3. Do you talk to brides and couples about social media before the event?
Angela Proffitt: Absolutely; I need to know their likes and dislikes so I can manager that expectation and communicate it to the guests before something gets out of control. It can be really fun when the couple loves their stuff being public, but a wedding is a very intimate event, and the couple should have control over what is happening.
Shawn Rabideau: We do discuss social media in the sense of hash tagging their wedding. Many couples like to create a hashtag and display it so guests can use it during the wedding. But we also discuss if they want guests to put the phones away during the ceremony. I think that’s what’s important getting guests to pay attention to the ceremony.
4. What solutions do you offer the couple to combat the issue of social media?
Angela Proffitt: If I have a client that is not a fan; I offer communication suggestions, for example:
*If they have a website, they password protect it and there is verbiage on there to let the guests know that this is a private site for their eyes only and we say it in a sweet/cute way.
*The minister will announce it at the ceremony that they is a exclusive event and pictures are welcome but only to be shared with the couple.
*I have set up private Facebook pages or thru an app, where the pictures can be shared with the couple only and they have to approve them before they are posted publicly.
*I check their social media settings in their account to ensure that they are set up appropriately and if they want to review everything before it’s posted, then it’s set up that way.
*the extreme has been where I set up a “phone check” like a coat check. We have taken up phones before and have told guests to leave cameras and phone in their cars at the request of the couple and we share the professional pictures with the guests post party.
*It’s a part of my contract, asking couples if I can post pictures on my pictures page, with guests or without guests in there. Most say it’s fine, but I let them know that this is nothing more than to show future clients; you can view our gallery by venue here: http://angelaproffitt.smugmug.com/Weddings

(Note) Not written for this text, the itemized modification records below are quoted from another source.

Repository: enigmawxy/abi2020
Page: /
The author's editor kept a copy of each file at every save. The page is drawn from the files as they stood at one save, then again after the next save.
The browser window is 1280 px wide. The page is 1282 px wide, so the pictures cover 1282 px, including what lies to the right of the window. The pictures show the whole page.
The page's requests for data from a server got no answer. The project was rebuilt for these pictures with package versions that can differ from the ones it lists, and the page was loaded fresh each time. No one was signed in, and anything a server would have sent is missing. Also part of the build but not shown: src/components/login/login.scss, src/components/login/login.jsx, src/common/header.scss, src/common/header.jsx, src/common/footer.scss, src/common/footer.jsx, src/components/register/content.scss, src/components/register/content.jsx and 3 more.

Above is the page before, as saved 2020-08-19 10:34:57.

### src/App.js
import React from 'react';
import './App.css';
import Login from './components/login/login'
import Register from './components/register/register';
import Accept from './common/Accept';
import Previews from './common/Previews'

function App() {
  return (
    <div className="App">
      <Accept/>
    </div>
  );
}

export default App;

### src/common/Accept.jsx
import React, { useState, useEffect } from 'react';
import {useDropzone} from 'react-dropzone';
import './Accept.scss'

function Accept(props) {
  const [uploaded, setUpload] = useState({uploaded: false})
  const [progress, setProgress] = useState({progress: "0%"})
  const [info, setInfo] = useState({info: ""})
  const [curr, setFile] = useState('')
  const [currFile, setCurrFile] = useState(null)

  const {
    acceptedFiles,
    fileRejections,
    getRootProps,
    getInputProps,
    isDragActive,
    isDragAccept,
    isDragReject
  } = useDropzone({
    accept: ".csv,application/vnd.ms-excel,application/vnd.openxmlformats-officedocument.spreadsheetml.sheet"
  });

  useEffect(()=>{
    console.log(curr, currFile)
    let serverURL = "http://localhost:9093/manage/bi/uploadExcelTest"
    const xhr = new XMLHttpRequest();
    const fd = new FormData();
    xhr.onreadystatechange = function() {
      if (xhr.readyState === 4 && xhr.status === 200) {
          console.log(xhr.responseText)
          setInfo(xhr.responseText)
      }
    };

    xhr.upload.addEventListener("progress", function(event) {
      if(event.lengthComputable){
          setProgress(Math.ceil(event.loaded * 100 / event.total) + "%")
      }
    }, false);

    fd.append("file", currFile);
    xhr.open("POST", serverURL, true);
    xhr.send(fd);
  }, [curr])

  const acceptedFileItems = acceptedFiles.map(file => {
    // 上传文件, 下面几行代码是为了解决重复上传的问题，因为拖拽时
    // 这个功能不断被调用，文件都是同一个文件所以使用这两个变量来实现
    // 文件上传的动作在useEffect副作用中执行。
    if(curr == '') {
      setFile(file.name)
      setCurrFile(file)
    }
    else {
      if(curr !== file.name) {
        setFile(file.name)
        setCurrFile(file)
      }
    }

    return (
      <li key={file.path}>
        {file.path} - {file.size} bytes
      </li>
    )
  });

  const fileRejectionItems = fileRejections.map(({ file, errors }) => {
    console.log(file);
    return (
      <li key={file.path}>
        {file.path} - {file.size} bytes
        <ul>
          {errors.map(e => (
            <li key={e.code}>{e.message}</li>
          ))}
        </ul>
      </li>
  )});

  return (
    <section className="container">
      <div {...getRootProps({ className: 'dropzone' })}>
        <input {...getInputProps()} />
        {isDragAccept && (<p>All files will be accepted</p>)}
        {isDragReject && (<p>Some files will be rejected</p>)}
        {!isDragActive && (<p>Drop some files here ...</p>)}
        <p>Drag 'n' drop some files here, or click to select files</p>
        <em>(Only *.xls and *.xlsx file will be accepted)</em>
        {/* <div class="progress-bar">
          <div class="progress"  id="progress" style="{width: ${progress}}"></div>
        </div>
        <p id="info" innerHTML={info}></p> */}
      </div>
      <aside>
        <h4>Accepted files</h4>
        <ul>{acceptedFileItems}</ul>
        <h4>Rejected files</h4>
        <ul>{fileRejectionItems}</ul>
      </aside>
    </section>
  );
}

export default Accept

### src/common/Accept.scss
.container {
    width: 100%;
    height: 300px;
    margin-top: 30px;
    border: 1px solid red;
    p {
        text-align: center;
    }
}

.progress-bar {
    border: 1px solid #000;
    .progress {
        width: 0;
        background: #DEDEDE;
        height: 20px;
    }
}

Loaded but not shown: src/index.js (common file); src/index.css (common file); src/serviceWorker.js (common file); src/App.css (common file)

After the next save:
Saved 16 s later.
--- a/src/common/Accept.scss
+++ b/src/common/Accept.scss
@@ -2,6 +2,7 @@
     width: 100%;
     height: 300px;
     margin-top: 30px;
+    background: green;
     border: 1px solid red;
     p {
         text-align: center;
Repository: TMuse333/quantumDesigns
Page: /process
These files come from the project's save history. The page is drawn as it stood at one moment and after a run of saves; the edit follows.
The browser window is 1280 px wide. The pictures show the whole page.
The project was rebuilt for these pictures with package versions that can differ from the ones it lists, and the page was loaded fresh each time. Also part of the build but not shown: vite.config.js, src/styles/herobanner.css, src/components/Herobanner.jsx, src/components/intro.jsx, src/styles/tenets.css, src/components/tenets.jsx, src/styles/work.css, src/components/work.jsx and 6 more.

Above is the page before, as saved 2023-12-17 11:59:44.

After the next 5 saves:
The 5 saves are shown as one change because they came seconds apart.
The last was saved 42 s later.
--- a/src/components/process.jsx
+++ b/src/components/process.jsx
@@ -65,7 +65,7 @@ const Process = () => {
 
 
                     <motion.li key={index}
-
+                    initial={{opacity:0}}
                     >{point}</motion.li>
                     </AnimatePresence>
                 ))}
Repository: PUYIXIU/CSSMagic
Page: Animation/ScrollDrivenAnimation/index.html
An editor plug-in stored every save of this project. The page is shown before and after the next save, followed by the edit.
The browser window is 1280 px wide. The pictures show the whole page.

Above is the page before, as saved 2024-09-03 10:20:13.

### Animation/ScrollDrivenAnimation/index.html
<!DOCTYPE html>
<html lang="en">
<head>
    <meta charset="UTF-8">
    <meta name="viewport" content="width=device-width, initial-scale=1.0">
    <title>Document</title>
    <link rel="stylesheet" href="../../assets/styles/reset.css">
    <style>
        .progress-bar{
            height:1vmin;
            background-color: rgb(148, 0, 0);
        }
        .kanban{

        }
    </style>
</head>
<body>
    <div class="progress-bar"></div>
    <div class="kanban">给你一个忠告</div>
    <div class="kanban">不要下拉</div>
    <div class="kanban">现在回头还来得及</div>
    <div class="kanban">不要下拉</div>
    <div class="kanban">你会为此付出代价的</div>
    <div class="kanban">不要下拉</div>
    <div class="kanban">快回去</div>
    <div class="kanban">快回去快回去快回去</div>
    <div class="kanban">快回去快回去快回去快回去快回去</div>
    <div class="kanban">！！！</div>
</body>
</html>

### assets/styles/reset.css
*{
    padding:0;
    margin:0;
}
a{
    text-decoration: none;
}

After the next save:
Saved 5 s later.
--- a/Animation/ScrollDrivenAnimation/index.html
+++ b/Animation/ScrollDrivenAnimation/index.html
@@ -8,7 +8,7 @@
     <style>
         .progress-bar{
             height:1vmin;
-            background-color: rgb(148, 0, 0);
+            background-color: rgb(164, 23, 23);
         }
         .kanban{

Shawn Rabideau: It would be okay to do an insert in your invitation that states when it is acceptable to post to social media sites. Additionally, It would also be acceptable to ask guests when NOT to post to social media sites. The thing to remember is social media is here to stay, it’s how you manage it. And at the very least guests will comply with the couples requests.